*Task statement*.
Search the data below for "class"; list each line that holds it.

[Exercise inputs — start]

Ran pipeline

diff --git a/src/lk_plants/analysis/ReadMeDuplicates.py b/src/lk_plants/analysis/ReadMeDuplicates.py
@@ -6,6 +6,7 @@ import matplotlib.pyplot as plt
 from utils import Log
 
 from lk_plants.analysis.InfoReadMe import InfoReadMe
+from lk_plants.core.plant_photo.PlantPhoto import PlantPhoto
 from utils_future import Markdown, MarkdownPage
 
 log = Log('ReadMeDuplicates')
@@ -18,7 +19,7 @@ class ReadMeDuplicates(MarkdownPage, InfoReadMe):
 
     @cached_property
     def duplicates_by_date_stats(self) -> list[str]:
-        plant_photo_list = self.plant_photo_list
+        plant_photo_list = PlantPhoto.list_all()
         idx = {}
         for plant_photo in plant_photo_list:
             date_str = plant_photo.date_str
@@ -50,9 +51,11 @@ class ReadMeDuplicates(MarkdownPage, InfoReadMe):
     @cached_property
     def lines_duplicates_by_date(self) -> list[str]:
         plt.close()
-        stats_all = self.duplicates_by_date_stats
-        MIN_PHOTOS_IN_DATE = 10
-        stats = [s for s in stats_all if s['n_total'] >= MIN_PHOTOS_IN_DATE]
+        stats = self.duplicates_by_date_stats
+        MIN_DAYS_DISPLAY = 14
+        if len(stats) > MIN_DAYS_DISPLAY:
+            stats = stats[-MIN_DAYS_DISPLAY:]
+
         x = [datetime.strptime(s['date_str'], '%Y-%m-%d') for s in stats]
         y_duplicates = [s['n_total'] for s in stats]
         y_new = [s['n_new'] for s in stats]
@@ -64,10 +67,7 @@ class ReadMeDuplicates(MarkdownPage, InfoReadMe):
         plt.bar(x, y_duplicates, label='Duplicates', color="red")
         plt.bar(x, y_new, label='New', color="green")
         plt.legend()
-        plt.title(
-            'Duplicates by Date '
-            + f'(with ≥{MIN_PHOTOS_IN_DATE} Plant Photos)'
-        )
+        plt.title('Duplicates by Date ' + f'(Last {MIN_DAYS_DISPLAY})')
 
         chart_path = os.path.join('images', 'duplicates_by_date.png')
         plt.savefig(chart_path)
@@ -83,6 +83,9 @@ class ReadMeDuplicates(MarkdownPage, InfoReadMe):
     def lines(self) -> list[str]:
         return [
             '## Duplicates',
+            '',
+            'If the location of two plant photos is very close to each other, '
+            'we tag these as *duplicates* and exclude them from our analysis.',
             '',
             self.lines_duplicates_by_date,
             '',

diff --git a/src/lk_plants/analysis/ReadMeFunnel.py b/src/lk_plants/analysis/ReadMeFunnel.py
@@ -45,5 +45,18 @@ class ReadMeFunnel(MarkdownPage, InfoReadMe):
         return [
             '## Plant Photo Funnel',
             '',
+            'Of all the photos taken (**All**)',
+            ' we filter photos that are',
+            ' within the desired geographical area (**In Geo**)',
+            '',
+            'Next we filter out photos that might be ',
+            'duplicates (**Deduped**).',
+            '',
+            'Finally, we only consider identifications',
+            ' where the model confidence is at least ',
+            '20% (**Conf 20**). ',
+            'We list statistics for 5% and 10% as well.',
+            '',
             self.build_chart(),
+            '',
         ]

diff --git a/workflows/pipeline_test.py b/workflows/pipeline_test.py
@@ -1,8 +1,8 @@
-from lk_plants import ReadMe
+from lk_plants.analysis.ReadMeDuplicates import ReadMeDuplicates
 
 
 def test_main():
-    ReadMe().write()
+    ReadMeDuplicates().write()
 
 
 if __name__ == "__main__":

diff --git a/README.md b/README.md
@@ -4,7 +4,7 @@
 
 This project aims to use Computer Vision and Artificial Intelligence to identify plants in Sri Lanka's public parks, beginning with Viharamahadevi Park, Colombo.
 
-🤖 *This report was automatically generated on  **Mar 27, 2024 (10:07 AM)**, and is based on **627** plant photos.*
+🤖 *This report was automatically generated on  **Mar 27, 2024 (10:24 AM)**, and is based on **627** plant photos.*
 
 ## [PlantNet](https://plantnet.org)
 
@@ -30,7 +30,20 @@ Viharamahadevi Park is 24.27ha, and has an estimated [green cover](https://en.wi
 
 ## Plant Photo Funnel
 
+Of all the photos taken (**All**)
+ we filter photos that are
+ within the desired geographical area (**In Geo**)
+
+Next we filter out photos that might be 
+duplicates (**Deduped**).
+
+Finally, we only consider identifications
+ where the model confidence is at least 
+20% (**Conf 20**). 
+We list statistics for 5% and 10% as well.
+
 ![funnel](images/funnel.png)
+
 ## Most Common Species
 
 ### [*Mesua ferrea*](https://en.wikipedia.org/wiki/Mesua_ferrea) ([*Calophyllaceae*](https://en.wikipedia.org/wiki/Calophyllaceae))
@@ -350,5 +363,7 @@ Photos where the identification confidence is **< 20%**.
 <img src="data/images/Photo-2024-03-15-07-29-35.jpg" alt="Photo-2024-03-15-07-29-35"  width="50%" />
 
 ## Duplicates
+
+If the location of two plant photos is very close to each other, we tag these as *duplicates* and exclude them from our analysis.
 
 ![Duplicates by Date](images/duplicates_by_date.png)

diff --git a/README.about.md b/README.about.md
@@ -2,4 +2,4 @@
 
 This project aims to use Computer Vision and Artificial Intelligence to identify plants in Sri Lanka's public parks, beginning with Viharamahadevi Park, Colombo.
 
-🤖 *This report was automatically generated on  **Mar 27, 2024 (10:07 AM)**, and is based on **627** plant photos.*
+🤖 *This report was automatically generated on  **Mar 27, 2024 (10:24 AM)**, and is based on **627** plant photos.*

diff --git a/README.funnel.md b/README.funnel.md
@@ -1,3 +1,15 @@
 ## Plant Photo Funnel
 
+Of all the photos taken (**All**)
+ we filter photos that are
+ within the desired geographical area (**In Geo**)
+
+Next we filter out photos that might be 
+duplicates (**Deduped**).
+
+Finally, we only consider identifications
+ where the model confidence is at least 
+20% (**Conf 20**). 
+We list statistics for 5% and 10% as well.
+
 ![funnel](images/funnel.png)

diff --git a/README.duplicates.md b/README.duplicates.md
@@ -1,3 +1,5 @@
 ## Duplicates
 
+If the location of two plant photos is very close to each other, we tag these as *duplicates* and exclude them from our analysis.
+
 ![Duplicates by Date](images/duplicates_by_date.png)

[Exercise inputs — finish]

*Result of the task*.
@@ -18,7 +19,7 @@ class ReadMeDuplicates(MarkdownPage, InfoReadMe):
@@ -50,9 +51,11 @@ class ReadMeDuplicates(MarkdownPage, InfoReadMe):
@@ -64,10 +67,7 @@ class ReadMeDuplicates(MarkdownPage, InfoReadMe):
@@ -83,6 +83,9 @@ class ReadMeDuplicates(MarkdownPage, InfoReadMe):
@@ -45,5 +45,18 @@ class ReadMeFunnel(MarkdownPage, InfoReadMe):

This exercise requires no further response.